[WHAT YOU HAVE TO DO] If a line of the records holds the word "length", copy it out.

[DATASET ENTRIES]
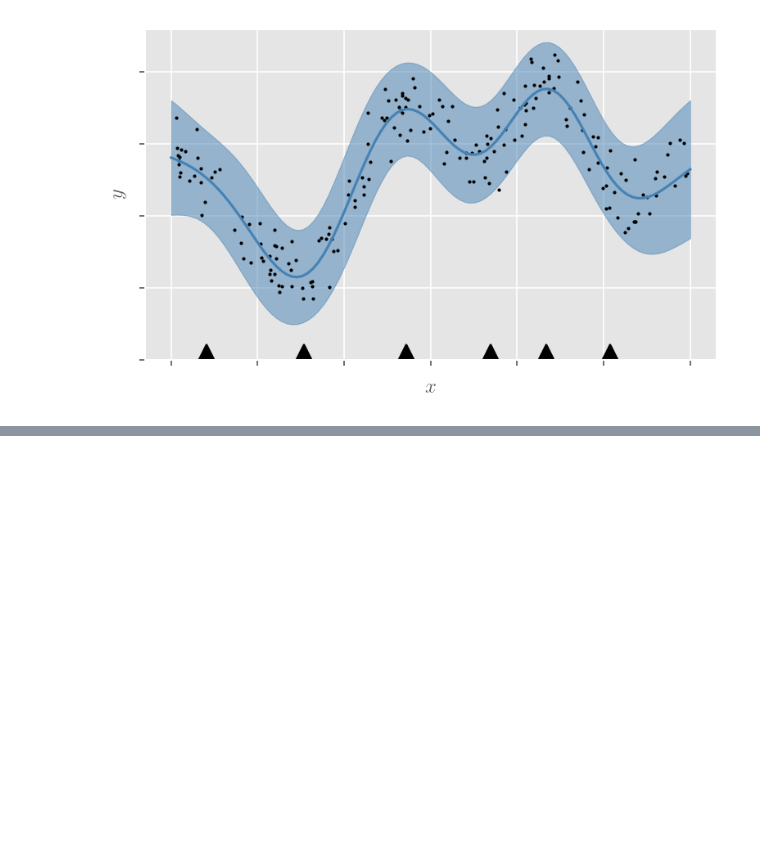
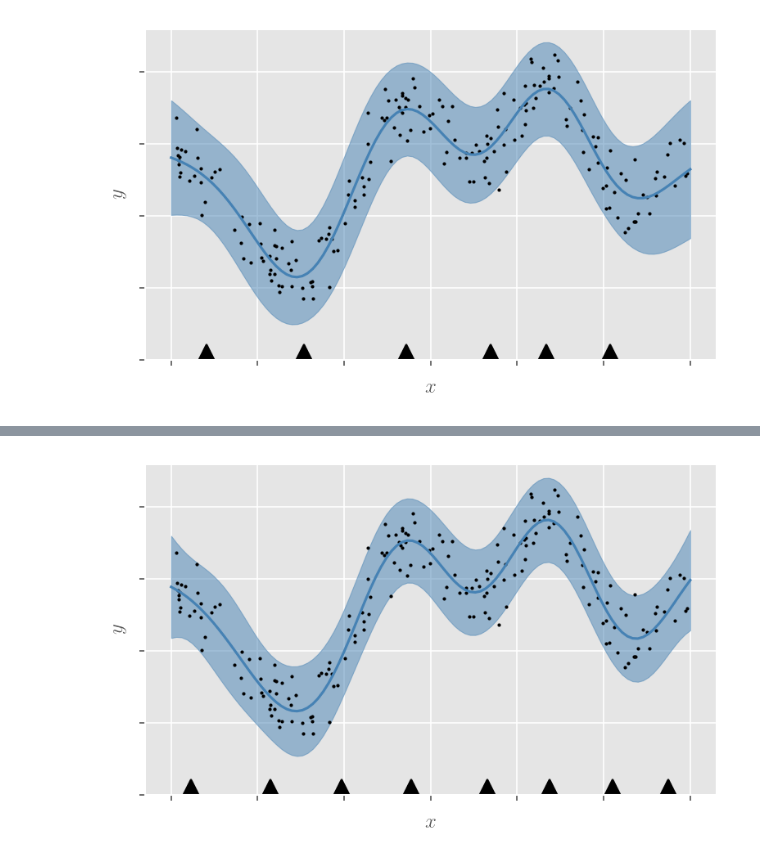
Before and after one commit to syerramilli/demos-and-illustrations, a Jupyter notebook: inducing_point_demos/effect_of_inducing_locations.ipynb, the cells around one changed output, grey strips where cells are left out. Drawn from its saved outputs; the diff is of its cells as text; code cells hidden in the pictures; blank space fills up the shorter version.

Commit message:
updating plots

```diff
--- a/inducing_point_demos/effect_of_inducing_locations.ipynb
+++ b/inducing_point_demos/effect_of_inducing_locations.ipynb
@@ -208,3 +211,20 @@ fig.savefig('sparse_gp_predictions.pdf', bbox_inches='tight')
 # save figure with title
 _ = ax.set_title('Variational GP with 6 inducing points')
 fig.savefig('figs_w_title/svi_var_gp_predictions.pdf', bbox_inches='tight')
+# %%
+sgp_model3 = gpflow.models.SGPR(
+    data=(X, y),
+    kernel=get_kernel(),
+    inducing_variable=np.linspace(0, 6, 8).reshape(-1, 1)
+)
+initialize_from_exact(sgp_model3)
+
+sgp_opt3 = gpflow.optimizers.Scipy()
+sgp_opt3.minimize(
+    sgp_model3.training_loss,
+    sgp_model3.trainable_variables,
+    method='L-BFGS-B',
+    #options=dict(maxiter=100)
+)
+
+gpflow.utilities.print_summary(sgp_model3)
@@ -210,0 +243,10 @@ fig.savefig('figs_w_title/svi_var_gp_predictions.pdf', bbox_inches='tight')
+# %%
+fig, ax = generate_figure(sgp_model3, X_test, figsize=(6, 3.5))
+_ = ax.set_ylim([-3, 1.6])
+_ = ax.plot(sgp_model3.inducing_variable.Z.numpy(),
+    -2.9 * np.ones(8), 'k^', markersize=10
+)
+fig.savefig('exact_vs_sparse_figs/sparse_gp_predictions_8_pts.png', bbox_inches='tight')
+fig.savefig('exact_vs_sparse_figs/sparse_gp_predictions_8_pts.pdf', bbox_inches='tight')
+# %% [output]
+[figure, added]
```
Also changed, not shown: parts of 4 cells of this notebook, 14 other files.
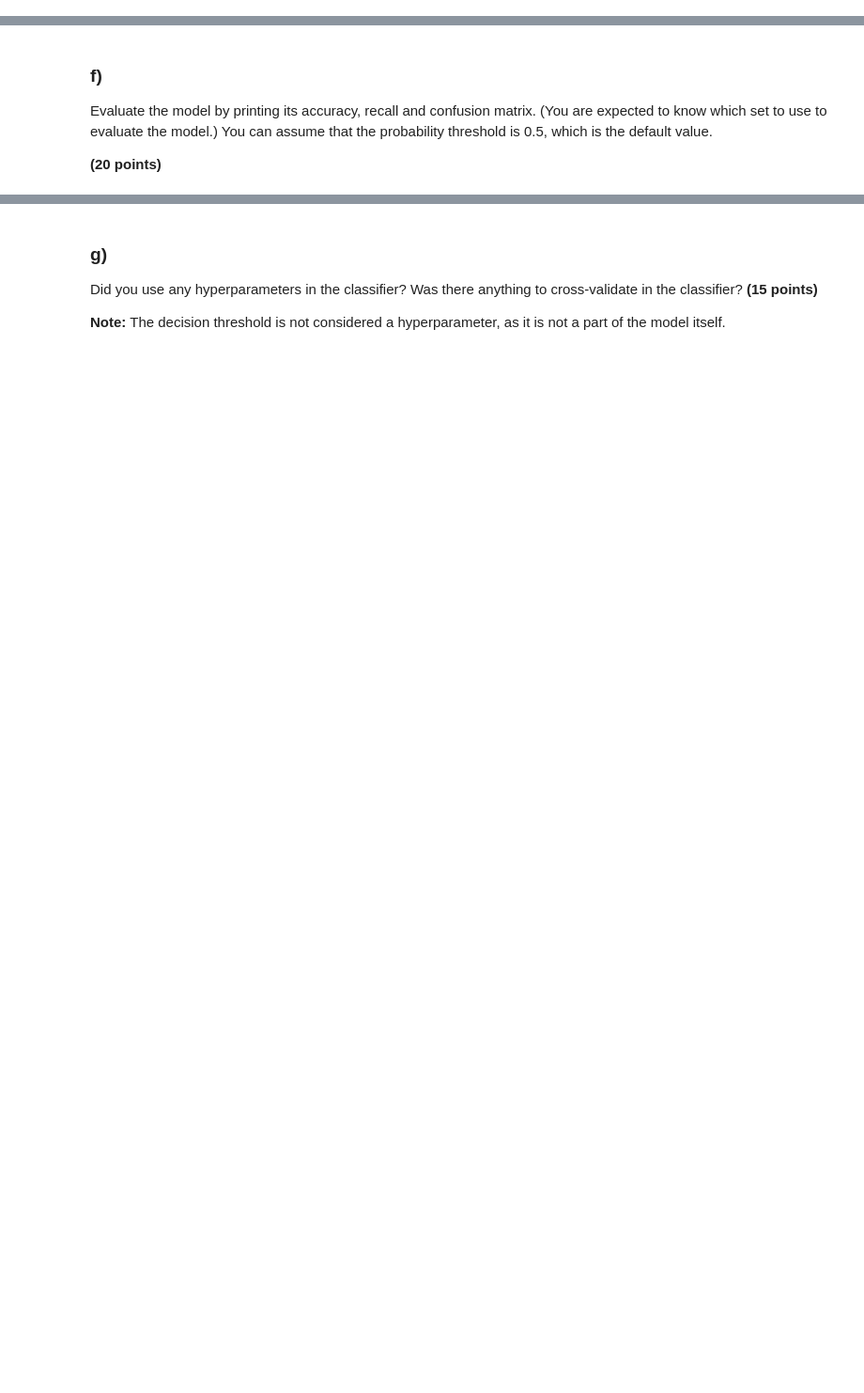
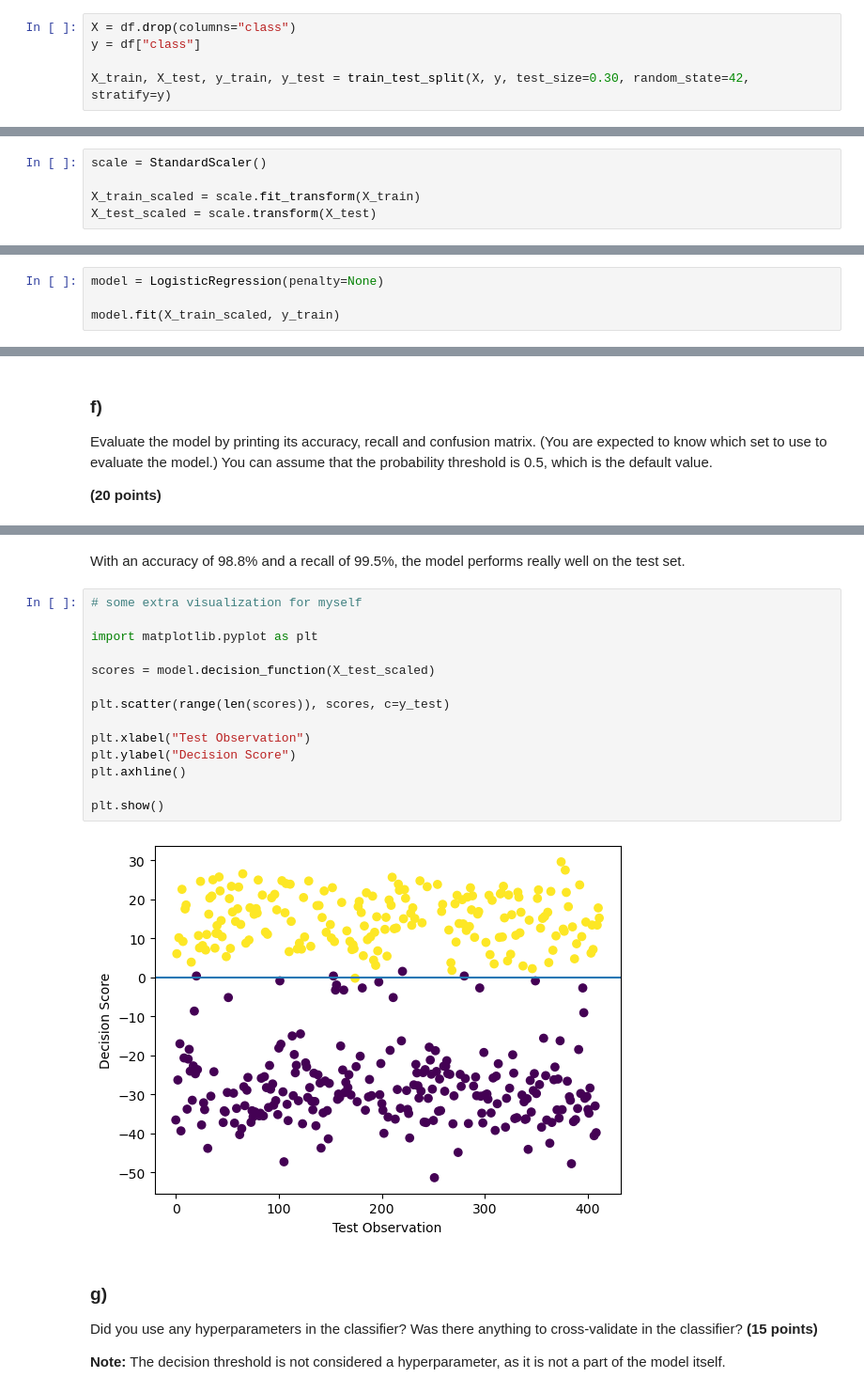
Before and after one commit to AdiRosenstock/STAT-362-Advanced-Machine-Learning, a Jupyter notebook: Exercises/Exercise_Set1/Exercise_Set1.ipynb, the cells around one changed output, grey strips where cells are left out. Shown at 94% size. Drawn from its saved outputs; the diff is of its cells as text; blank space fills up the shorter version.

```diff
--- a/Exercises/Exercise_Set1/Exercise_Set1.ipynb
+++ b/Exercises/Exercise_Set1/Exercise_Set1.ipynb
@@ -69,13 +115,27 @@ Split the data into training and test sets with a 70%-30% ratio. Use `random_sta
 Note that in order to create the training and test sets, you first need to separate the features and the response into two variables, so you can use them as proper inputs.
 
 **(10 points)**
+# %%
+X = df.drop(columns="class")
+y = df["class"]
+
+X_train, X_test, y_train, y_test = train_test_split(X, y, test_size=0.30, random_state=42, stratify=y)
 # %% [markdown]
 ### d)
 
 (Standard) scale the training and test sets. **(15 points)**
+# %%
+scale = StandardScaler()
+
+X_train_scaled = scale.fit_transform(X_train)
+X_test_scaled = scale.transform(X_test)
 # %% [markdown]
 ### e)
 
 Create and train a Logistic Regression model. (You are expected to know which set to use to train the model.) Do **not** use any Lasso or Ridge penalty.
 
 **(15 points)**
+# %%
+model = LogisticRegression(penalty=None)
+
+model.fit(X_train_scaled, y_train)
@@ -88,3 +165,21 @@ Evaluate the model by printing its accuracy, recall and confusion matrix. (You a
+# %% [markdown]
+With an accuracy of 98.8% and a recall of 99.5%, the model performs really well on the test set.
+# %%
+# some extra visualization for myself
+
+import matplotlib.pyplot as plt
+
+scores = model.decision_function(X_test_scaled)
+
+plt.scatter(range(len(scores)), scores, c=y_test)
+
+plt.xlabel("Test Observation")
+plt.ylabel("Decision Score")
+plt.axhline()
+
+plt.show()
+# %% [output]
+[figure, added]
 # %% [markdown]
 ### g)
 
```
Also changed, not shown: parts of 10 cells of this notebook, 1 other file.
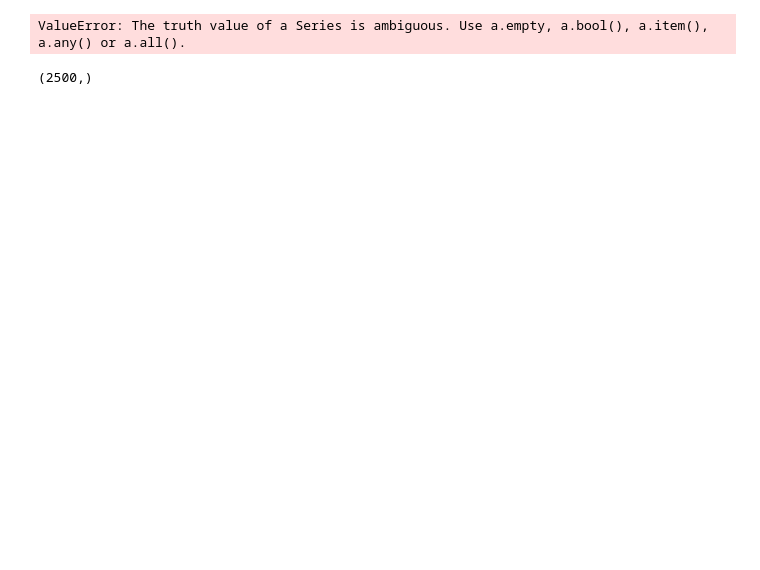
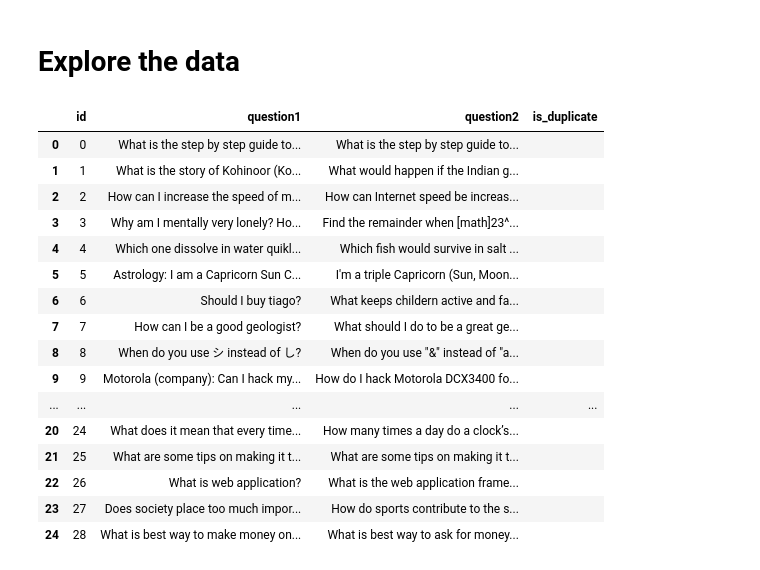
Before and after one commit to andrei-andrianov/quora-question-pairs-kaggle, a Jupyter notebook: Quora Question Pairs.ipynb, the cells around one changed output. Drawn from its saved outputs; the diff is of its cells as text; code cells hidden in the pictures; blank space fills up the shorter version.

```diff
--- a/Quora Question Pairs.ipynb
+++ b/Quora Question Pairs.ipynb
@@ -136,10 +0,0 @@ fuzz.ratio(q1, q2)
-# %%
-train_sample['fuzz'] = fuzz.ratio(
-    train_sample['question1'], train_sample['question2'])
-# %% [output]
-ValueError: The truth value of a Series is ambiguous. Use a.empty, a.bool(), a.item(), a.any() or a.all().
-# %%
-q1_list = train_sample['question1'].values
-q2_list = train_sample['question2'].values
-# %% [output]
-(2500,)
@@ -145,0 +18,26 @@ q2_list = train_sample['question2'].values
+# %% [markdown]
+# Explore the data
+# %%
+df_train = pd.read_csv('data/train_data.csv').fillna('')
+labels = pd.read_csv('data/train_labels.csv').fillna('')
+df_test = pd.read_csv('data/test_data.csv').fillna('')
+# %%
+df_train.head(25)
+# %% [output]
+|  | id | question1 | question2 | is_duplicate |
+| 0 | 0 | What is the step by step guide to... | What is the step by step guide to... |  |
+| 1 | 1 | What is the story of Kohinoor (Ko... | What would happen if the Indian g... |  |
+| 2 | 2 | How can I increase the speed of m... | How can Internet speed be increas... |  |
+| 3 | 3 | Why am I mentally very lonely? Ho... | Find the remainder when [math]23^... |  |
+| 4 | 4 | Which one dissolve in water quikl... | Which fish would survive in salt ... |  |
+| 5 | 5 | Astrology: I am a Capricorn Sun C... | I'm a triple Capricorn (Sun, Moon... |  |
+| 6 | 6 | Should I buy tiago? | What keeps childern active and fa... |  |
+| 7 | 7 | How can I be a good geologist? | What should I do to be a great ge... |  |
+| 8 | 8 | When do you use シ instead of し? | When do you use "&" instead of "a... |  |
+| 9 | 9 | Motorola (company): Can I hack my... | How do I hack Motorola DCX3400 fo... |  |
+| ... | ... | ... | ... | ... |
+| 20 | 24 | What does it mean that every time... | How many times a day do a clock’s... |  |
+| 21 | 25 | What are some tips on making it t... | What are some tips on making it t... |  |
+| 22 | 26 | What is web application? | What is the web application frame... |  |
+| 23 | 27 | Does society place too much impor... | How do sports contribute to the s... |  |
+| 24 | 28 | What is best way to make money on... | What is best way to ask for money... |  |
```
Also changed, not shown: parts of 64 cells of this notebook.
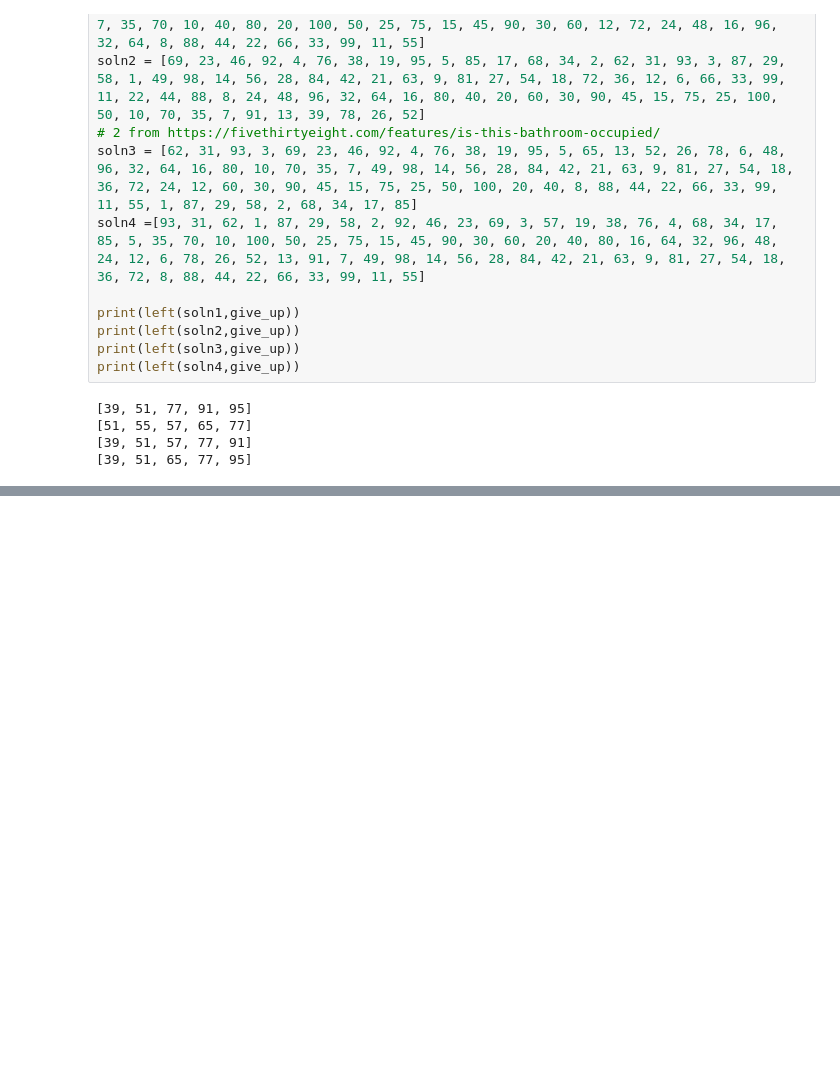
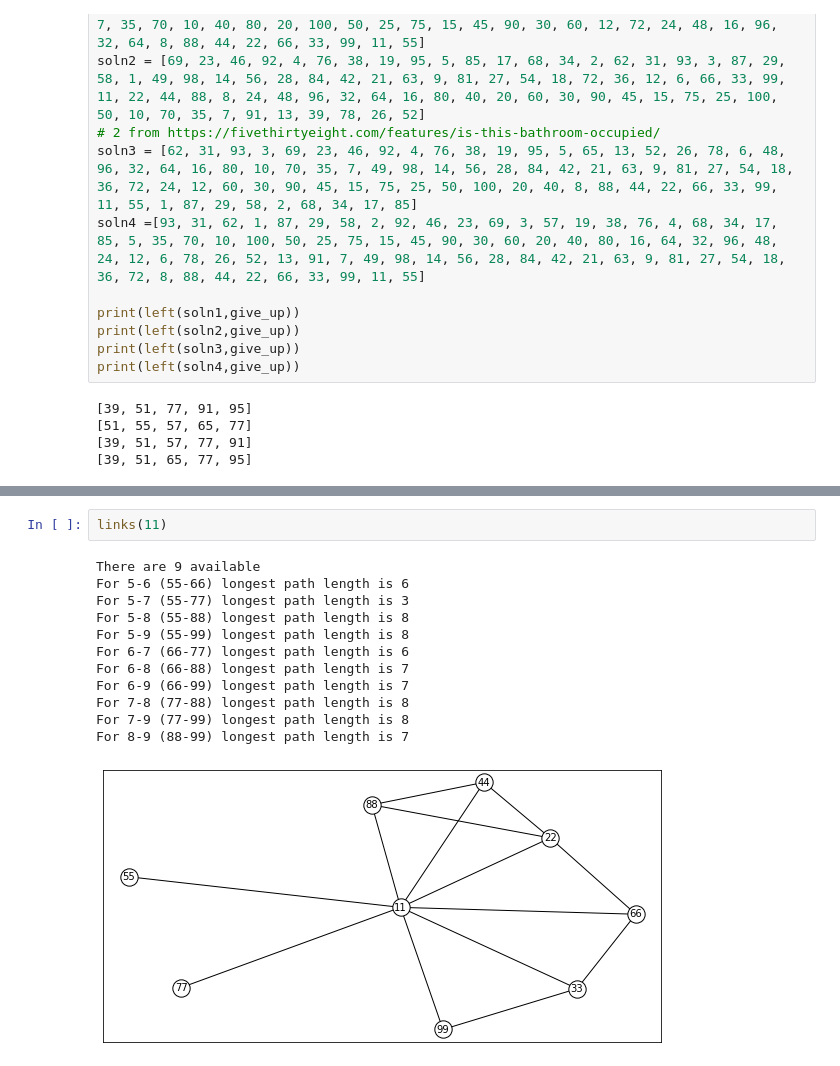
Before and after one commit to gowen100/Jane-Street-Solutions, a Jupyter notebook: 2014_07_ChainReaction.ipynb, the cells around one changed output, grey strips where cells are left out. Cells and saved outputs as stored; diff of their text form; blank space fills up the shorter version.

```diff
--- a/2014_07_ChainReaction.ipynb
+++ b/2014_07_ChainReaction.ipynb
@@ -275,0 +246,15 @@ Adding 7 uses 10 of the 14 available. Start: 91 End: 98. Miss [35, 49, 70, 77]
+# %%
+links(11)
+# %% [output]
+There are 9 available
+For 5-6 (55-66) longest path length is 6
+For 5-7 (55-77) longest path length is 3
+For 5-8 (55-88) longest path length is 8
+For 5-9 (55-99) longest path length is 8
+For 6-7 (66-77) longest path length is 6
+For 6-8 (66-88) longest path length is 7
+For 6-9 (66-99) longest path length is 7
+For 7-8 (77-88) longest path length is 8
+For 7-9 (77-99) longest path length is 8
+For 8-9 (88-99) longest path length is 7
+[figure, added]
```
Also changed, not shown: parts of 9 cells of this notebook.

[WORKED SOLUTION]
+For 5-6 (55-66) longest path length is 6
+For 5-7 (55-77) longest path length is 3
+For 5-8 (55-88) longest path length is 8
+For 5-9 (55-99) longest path length is 8
+For 6-7 (66-77) longest path length is 6
+For 6-8 (66-88) longest path length is 7
+For 6-9 (66-99) longest path length is 7
+For 7-8 (77-88) longest path length is 8
+For 7-9 (77-99) longest path length is 8
+For 8-9 (88-99) longest path length is 7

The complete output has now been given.